Tag Archives: inflation

How does POTUS tell his story?

Someone will have to explain to me why President Biden continues to struggle to win Americans’ approval over the way he is conducting himself in the office to which he was elected in 2020.

Maybe he just isn’t telling his story in a convincing fashion. Perhaps he is being outshouted by critics who continue to adhere to matters such as, oh, The Big Lie about the so-called theft of the presidential election.

I admit my bias. I want Biden to succeed and I want him to be able to sell his story to Americans who just aren’t buying into the Biden presidency. OK, so I have gotten that out of the way.

The economy continues to add hundreds of thousands of jobs each month; joblessness is less than 4%; we are winning the war against the COVID pandemic; we have restored our alliances around the world; the president is leading the worldwide response to Russia’s invasion of Ukraine and is crippling the Russian economy.

Life isn’t perfect. Inflation is hurting Americans. However, Joe Biden keeps reminding us that so much of the skyrocketing costs come from (a) supply issues created by the pandemic and (b) Vladimir Putin’s brutal invasion of Ukraine and the cutting off of Russian oil and natural gas to markets around the world.

The president needs to do a better job of securing our southern border. I acknowledge mistakes there.

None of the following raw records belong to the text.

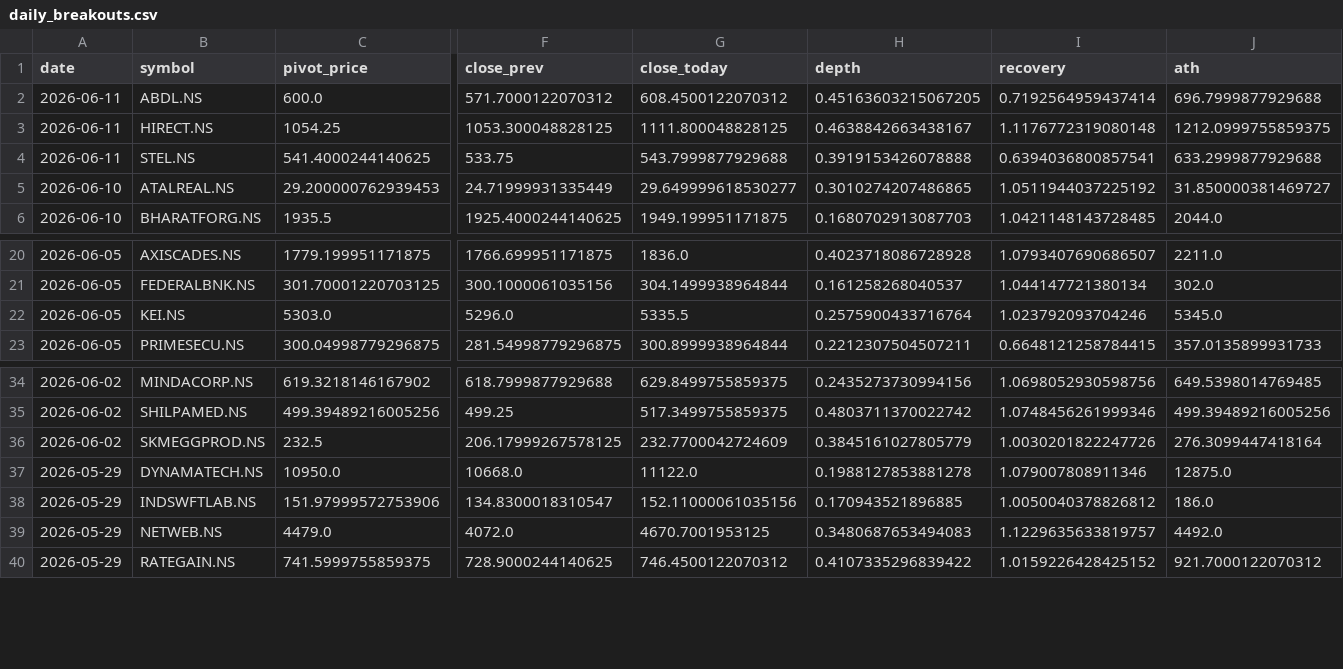
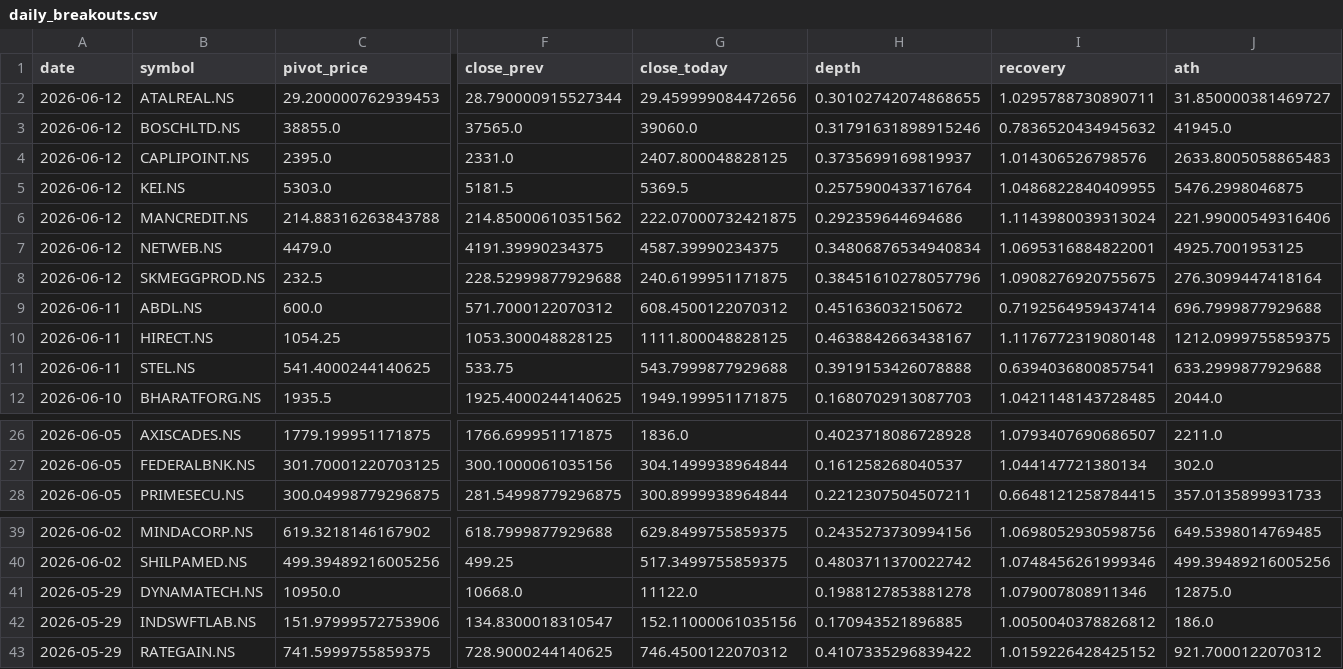
Before and after one commit to praveenyadav61/strategies, a CSV file: data/daily_breakouts.csv, drawn as a sheet; only a part is shown, gaps mark what is left out; removed rows and columns are numbered as before the commit, all else as after; rows hold the shown columns only; the diff names each change by its address in the sheet, - before the commit and + after, or states it on an @@ line.

```diff
--- a/data/daily_breakouts.csv
+++ b/data/daily_breakouts.csv
+row 2: 2026-06-12 | ATALREAL.NS | 29.200000762939453 | 28.790000915527344 | 29.459999084472656 | 0.30102742074868655 | 1.0295788730890711 | 31.850000381469727
+row 3: 2026-06-12 | BOSCHLTD.NS | 38855.0 | 37565.0 | 39060.0 | 0.31791631898915246 | 0.7836520434945632 | 41945.0
+row 4: 2026-06-12 | CAPLIPOINT.NS | 2395.0 | 2331.0 | 2407.800048828125 | 0.3735699169819937 | 1.014306526798576 | 2633.8005058865483
+row 5: 2026-06-12 | KEI.NS | 5303.0 | 5181.5 | 5369.5 | 0.2575900433716764 | 1.0486822840409955 | 5476.2998046875
+row 6: 2026-06-12 | MANCREDIT.NS | 214.88316263843788 | 214.85000610351562 | 222.07000732421875 | 0.292359644694686 | 1.1143980039313024 | 221.99000549316406
+row 7: 2026-06-12 | NETWEB.NS | 4479.0 | 4191.39990234375 | 4587.39990234375 | 0.34806876534940834 | 1.0695316884822001 | 4925.7001953125
+row 8: 2026-06-12 | SKMEGGPROD.NS | 232.5 | 228.52999877929688 | 240.6199951171875 | 0.38451610278057796 | 1.0908276920755675 | 276.3099447418164
-H9 (depth): 0.45163603215067205
+H9 (depth): 0.451636032150672
-row 5: 2026-06-10 | ATALREAL.NS | 29.200000762939453 | 24.71999931335449 | 29.649999618530277 | 0.3010274207486865 | 1.0511944037225192 | 31.850000381469727
-row 22: 2026-06-05 | KEI.NS | 5303.0 | 5296.0 | 5335.5 | 0.2575900433716764 | 1.023792093704246 | 5345.0
-row 36: 2026-06-02 | SKMEGGPROD.NS | 232.5 | 206.17999267578125 | 232.7700042724609 | 0.3845161027805779 | 1.0030201822247726 | 276.3099447418164
-row 39: 2026-05-29 | NETWEB.NS | 4479.0 | 4072.0 | 4670.7001953125 | 0.3480687653494083 | 1.1229635633819757 | 4492.0
```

However, the border isn’t anything approaching an “open door” for anyone to walk into this country.

I am open to hearing from readers of this blog who has an idea of why Joe Biden continues to win the kind of approval from my fellow citizens that I believe he deserves.

So … with that I’ll sign off from this post.

Let’s discuss.


Keep it in perspective

I couldn’t resist sharing this item that showed up on my social media feed this evening. I never really know who comes up with these gems; I do learn something from them.

My lesson here? It is that the pain, suffering, bloodshed, misery, anxiety, mourning and grief that Ukrainians are feeling at this moment put every little petty annoyance we might have in their proper place.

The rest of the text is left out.